|Place of origin||United States|
|Main ingredients||Rye bread, hamburger patty, Grilled onions, Swiss Cheese|
|Variations||Sourdough bread, cheddar cheese, American cheese, Gruyère cheese, Thousand Island dressing|
A patty melt is a type of sandwich consisting of a hamburger patty, sometimes topped with caramelized onions and Swiss cheese between two slices of bread (traditionally rye, though sourdough or Texas toast are sometimes substituted in some regions, including the southern U.S.) Patty melts are sometimes prepared using marbled rye bread. In some places, especially in the U.S., a patty melt might consist only of the hamburger patty (with cheese) on a single piece of toast or a single bun. The hamburger is then fried with butter on a frying pan so that the cheese melts thoroughly. It is unclear when the patty melt was actually invented, but records exist of them having been served as early as the 1940s. The patty melt is a variant of the traditional American cheeseburger, taking the sandwich back to its roots by serving it on bread versus a bun.

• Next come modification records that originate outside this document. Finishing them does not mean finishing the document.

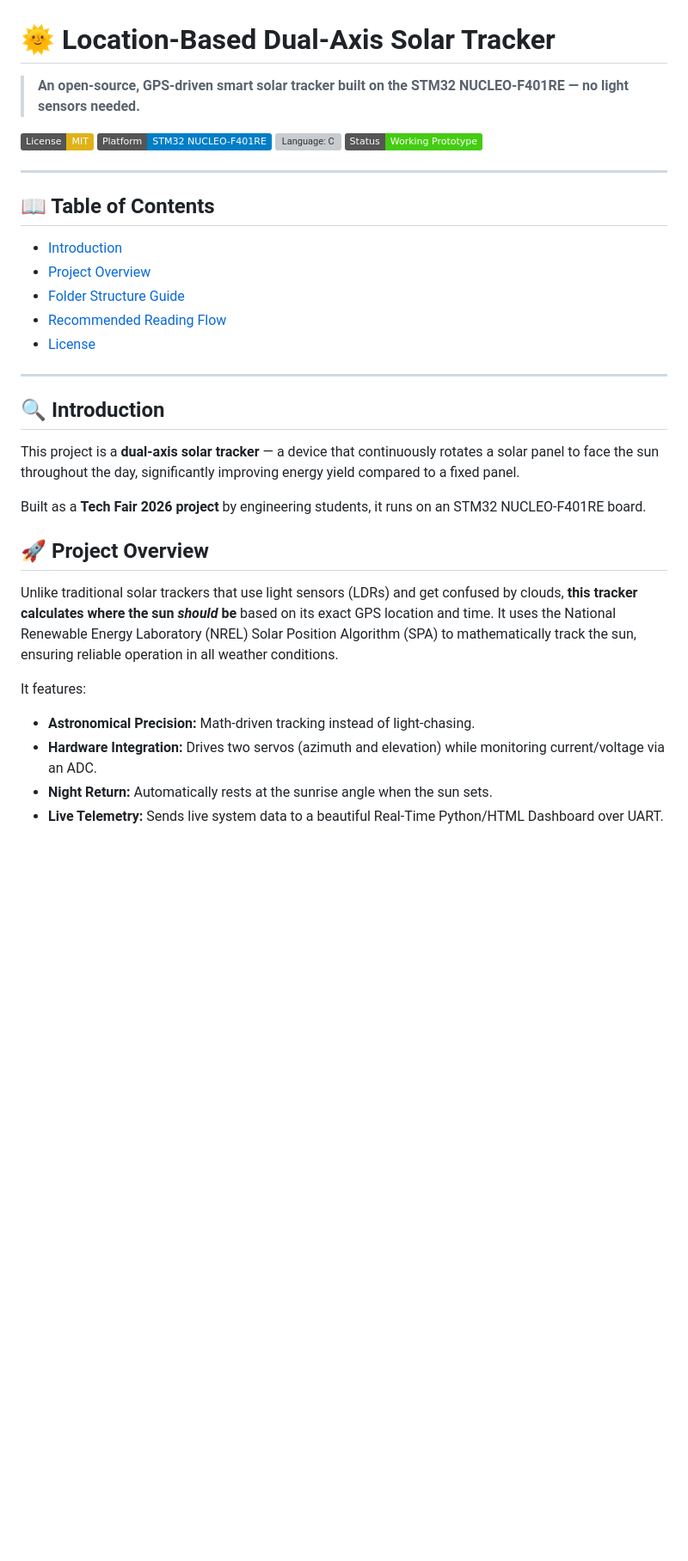
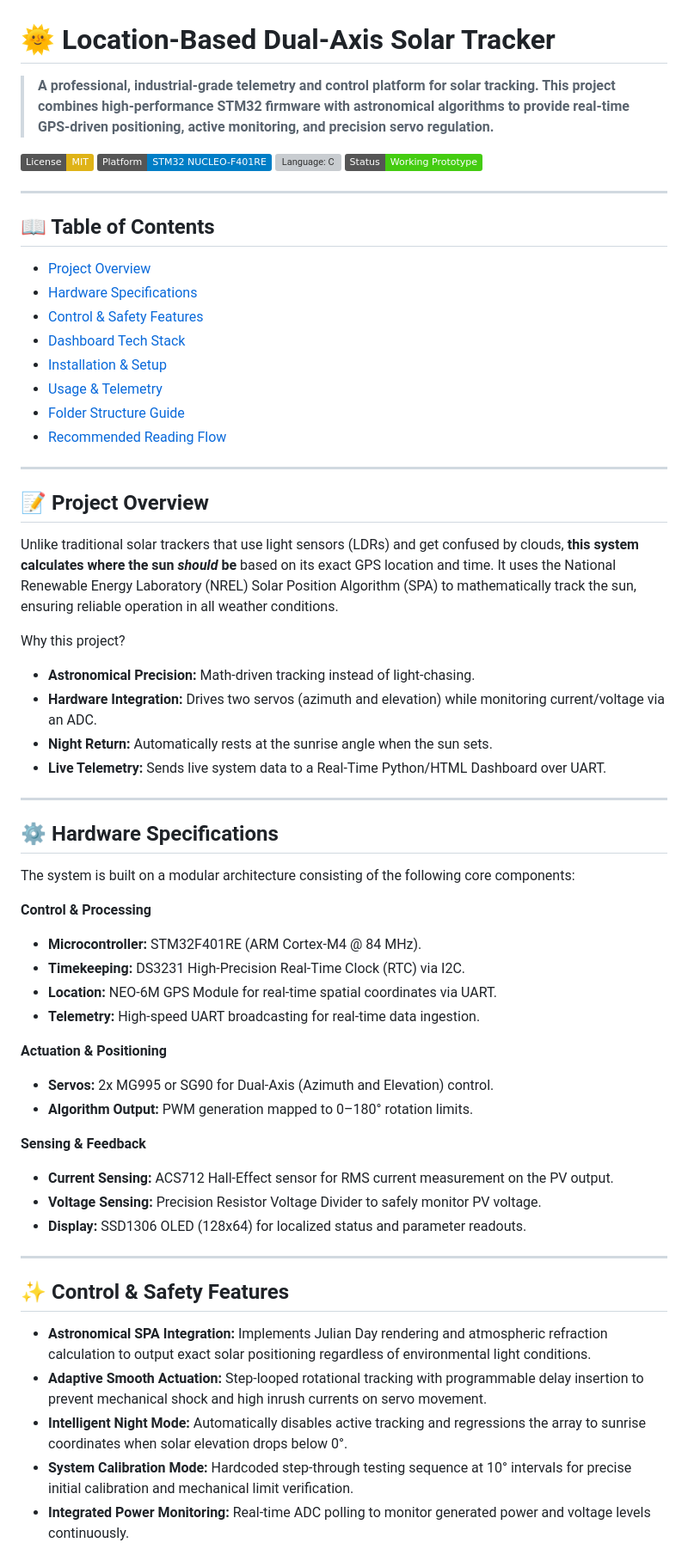
Before and after one commit to patnana-tarun/Location_Based_Solar_Tracker, a Markdown page: README.md, the part around one of its changes. Shown at 86% size. Drawn GitHub-style; badges without logos; blank space fills up the shorter version; grey boxes are pictures that could not be loaded.

```diff
--- a/README.md
+++ b/README.md
@@ -1,6 +1,6 @@
 # 🌞 Location-Based Dual-Axis Solar Tracker
 
-> **An open-source, GPS-driven smart solar tracker built on the STM32 NUCLEO-F401RE — no light sensors needed.**
+> **A professional, industrial-grade telemetry and control platform for solar tracking. This project combines high-performance STM32 firmware with astronomical algorithms to provide real-time GPS-driven positioning, active monitoring, and precision servo regulation.**
 
 [![License: MIT](https://img.shields.io/badge/License-MIT-yellow.svg)](LICENSE)
 [![Platform: STM32](https://img.shields.io/badge/Platform-STM32%20NUCLEO--F401RE-blue.svg)](https://www.st.com/en/evaluation-tools/nucleo-f401re.html)
@@ -11,26 +11,55 @@
 
 ## 📖 Table of Contents
 
-- [Introduction](#-introduction)
 - [Project Overview](#-project-overview)
-- [Folder Structure Guide](#-folder-structure-guide)
-- [Recommended Reading Flow](#-recommended-reading-flow)
-- [License](#-license)
+- [Hardware Specifications](#%EF%B8%8F-hardware-specifications)
+- [Control & Safety Features](#-control--safety-features)
+- [Dashboard Tech Stack](#-dashboard-tech-stack)
+- [Installation & Setup](#-installation--setup)
+- [Usage & Telemetry](#-usage--telemetry)
+- [Folder Structure Guide](#%EF%B8%8F-folder-structure-guide)
+- [Recommended Reading Flow](#%EF%B8%8F-recommended-reading-flow)
 
 ---
 
-## 🔍 Introduction
+## 📝 Project Overview
 
-This project is a **dual-axis solar tracker** — a device that continuously rotates a solar panel to face the sun throughout the day, significantly improving energy yield compared to a fixed panel.
+Unlike traditional solar trackers that use light sensors (LDRs) and get confused by clouds, **this system calculates where the sun _should_ be** based on its exact GPS location and time. It uses the National Renewable Energy Laboratory (NREL) Solar Position Algorithm (SPA) to mathematically track the sun, ensuring reliable operation in all weather conditions.
 
-Built as a **Tech Fair 2026 project** by engineering students, it runs on an STM32 NUCLEO-F401RE board.
-
-## 🚀 Project Overview
-
-Unlike traditional solar trackers that use light sensors (LDRs) and get confused by clouds, **this tracker calculates where the sun _should_ be** based on its exact GPS location and time. It uses the National Renewable Energy Laboratory (NREL) Solar Position Algorithm (SPA) to mathematically track the sun, ensuring reliable operation in all weather conditions.
-
-It features:
+Why this project?
 - **Astronomical Precision:** Math-driven tracking instead of light-chasing.
 - **Hardware Integration:** Drives two servos (azimuth and elevation) while monitoring current/voltage via an ADC.
 - **Night Return:** Automatically rests at the sunrise angle when the sun sets.
-- **Live Telemetry:** Sends live system data to a beautiful Real-Time Python/HTML Dashboard over UART.
+- **Live Telemetry:** Sends live system data to a Real-Time Python/HTML Dashboard over UART.
+
+---
+
+## ⚙️ Hardware Specifications
+
+The system is built on a modular architecture consisting of the following core components:
+
+**Control & Processing**
+- **Microcontroller:** STM32F401RE (ARM Cortex-M4 @ 84 MHz).
+- **Timekeeping:** DS3231 High-Precision Real-Time Clock (RTC) via I2C.
+- **Location:** NEO-6M GPS Module for real-time spatial coordinates via UART.
+- **Telemetry:** High-speed UART broadcasting for real-time data ingestion.
+
+**Actuation & Positioning**
+- **Servos:** 2x MG995 or SG90 for Dual-Axis (Azimuth and Elevation) control.
+- **Algorithm Output:** PWM generation mapped to 0–180° rotation limits.
+
+**Sensing & Feedback**
+- **Current Sensing:** ACS712 Hall-Effect sensor for RMS current measurement on the PV output.
+- **Voltage Sensing:** Precision Resistor Voltage Divider to safely monitor PV voltage.
+- **Display:** SSD1306 OLED (128x64) for localized status and parameter readouts.
+
+---
+
+## ✨ Control & Safety Features
+
+- **Astronomical SPA Integration:** Implements Julian Day rendering and atmospheric refraction calculation to output exact solar positioning regardless of environmental light conditions.
+- **Adaptive Smooth Actuation:** Step-looped rotational tracking with programmable delay insertion to prevent mechanical shock and high inrush currents on servo movement.
+- **Intelligent Night Mode:** Automatically disables active tracking and regressions the array to sunrise coordinates when solar elevation drops below 0°.
+- **System Calibration Mode:** Hardcoded step-through testing sequence at 10° intervals for precise initial calibration and mechanical limit verification.
+- **Integrated Power Monitoring:** Real-time ADC polling to monitor generated power and voltage levels continuously.
+
```
Also changed, not shown: other parts of README.md (+53 -9 lines).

Several culinary writers suggested that Los Angeles restauranteur Tiny Naylor may have invented the patty melt in the 1930s, 1940s, or 1950s. Even if Naylor did not invent the sandwich, it is agreed that Naylor and his family helped popularize the sandwich in their respective restaurants, that included Tiny Naylor's, Du-par's, and Wolfgang Puck's Granita, over the past half century or more.
|Wikimedia Commons has media related to Patty melt.|
- Ellis-Christensen, Tricia. "What is a Patty Melt?". Wisegeek. Retrieved June 17, 2014.
- Lurie, Joshua (February 22, 2017). "11 Awesome Patty Melts For Your Next Comfort Food Fix: It's good to switch things up once in a while". Eater LA.
- Duane, Daniel (February 4, 2016). "Better Than a Burger: In Praise of the Patty Melt". Men's Journal.
- Gonzalez, Sef (January 2, 2015). "A Little Patty Melt History". Burger Beast.
- Inamine, Elyse (June 15, 2017). "The Patty Melt Is Getting Its Moment". Food & Wine.
- Sifton, Sam (September 1, 2016). "The Crispy Decadence of the Patty Melt". New York Times.